I’ve a few theories to explain all this, though I’ve no idea which is correct. For a while I’ve assumed it’s about sincerity. When Sadiq Khan mentions his dad’s bus for the 257th time in a day, he does it with a wink to the audience, making a crack about the fact he won’t stop going on about it. That way, the message gets through to the punters at home who are only half listening, but the bored lobby hacks who’ve heard this routine two dozen times before feel they’re in the joke.

Burnham, it seems to me, lacks this lightness of touch: when he won’t stop banging on about the fact he grew up in the north, it feels uncomfortably like he means it. And to take yourself seriously in politics is sometimes to invite others to make jokes at your expense.

Then again, perhaps the problem is that Burnham isn’t quite sincere enough. Sadiq Khan genuinely is the son of a bus-driving immigrant: he may keep going on about it, but it is at least true. Burnham’s “just a northern lad” narrative is true, too, but excludes some crucial facts: that he went to Cambridge, and was working in Parliament aged 24. Perhaps that shouldn’t change how we interpret his story; but I fear, nonetheless, it does.
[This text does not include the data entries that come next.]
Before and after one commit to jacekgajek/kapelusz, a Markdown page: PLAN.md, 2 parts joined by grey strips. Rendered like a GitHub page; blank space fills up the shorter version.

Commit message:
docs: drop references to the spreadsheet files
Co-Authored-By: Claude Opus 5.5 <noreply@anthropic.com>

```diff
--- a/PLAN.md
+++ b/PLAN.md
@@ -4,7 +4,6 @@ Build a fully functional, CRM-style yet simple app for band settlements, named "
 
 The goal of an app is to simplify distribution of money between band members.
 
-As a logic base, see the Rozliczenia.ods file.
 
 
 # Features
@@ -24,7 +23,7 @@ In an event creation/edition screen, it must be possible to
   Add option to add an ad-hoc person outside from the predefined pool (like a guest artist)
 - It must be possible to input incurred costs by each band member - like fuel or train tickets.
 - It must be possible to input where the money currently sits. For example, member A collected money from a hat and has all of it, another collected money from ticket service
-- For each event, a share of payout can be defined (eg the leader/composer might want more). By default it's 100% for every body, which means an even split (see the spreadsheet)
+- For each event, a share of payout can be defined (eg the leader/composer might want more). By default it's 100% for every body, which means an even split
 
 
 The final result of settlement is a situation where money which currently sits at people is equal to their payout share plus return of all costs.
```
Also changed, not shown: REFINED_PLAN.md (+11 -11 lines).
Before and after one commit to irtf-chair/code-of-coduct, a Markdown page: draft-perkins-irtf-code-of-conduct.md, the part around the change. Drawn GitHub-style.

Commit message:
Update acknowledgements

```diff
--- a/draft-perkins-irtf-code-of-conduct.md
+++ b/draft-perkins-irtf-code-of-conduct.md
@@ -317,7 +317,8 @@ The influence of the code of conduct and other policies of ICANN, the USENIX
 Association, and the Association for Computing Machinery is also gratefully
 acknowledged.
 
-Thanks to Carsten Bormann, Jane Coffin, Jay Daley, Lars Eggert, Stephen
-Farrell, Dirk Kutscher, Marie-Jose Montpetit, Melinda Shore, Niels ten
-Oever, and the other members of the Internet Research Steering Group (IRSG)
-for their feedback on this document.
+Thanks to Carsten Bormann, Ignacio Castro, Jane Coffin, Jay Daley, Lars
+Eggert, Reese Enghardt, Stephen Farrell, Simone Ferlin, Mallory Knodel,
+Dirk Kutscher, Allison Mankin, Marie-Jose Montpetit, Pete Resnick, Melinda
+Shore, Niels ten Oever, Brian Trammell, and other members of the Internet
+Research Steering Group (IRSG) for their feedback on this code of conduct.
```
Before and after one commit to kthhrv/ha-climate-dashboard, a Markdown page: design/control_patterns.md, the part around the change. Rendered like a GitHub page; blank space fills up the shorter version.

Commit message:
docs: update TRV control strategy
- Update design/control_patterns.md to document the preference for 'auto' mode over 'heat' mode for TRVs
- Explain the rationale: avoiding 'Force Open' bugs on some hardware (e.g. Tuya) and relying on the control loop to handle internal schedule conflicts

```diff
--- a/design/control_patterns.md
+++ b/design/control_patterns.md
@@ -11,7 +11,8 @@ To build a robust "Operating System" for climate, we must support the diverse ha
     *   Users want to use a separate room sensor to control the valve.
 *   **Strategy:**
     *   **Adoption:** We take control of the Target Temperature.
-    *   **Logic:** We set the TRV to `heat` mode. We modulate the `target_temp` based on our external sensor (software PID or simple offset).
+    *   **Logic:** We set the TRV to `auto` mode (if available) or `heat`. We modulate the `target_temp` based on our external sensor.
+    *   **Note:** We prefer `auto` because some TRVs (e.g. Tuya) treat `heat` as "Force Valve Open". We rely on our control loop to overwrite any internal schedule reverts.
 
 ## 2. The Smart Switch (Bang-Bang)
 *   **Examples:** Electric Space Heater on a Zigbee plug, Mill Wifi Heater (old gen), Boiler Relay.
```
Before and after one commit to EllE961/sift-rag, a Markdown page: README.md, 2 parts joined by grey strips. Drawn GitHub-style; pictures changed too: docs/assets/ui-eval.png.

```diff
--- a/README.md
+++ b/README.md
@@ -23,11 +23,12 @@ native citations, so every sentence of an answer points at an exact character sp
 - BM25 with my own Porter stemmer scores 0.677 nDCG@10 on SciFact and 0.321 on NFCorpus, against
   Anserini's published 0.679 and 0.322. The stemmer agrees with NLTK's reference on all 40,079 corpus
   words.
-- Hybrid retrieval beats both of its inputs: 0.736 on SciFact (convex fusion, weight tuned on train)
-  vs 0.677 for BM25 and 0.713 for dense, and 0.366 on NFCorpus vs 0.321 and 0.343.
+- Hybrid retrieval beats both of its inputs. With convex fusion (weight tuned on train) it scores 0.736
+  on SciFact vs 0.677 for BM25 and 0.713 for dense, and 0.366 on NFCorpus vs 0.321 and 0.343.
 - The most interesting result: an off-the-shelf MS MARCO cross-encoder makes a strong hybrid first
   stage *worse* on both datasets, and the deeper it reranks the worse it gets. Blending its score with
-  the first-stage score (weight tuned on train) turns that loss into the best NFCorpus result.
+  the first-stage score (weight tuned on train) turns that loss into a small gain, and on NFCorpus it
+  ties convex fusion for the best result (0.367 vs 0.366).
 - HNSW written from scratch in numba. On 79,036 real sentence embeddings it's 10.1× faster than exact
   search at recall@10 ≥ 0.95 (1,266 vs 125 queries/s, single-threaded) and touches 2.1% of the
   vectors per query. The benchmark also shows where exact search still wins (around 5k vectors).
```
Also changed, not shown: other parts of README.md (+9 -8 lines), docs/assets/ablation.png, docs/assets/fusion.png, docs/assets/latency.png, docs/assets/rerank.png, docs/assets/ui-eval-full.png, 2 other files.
Maybe that’s not it, though: maybe I’m just another London media snob. Because Burnham did grow up at the disadvantaged end of the country, a region where, for too many people, chasing opportunities means leaving. The idea London is a city where the son of a bus driver can become mayor flatters our metropolitan self-image; the idea that a northerner who wants to build a career in politics has to head south at the earliest opportunity does the opposite. 

So if we roll our eyes when Burnham talks about the north, perhaps that reflects badly on us, not him: the opposite of northern chippiness is southern snobbery.

There’s one last possibility for why we may rate Sadiq Khan more highly than Andy Burnham: Sadiq Khan won. We can titter a little at the jokes and the fibs but he is, nonetheless, mayor of London. Andy Burnham is just the bloke who lost two Labour leadership campaigns.

At least – for now. In six weeks time, he’s highly likely to the first mayor of Greater Manchester. Slipperiness is not the worst quality in a mayor; and so much of the job will be about banging the drum for the city, and the region, that Burnham’s tendency to wear his northernness on his sleeve will be a positive boon.

Sadiq Khan’s stature has grown because the fact he became London’s mayor seems to say something, about the kind of city London is and the kind we want it to be. Perhaps, after May, Andy Burnham can do the same for the north – and the north can do the same for Andy Burnham.

Jonn Elledge edits the New Statesman's sister site CityMetric, and writes for the NS about subjects including politics, history and Daniel Hannan. You can find him on Twitter or Facebook.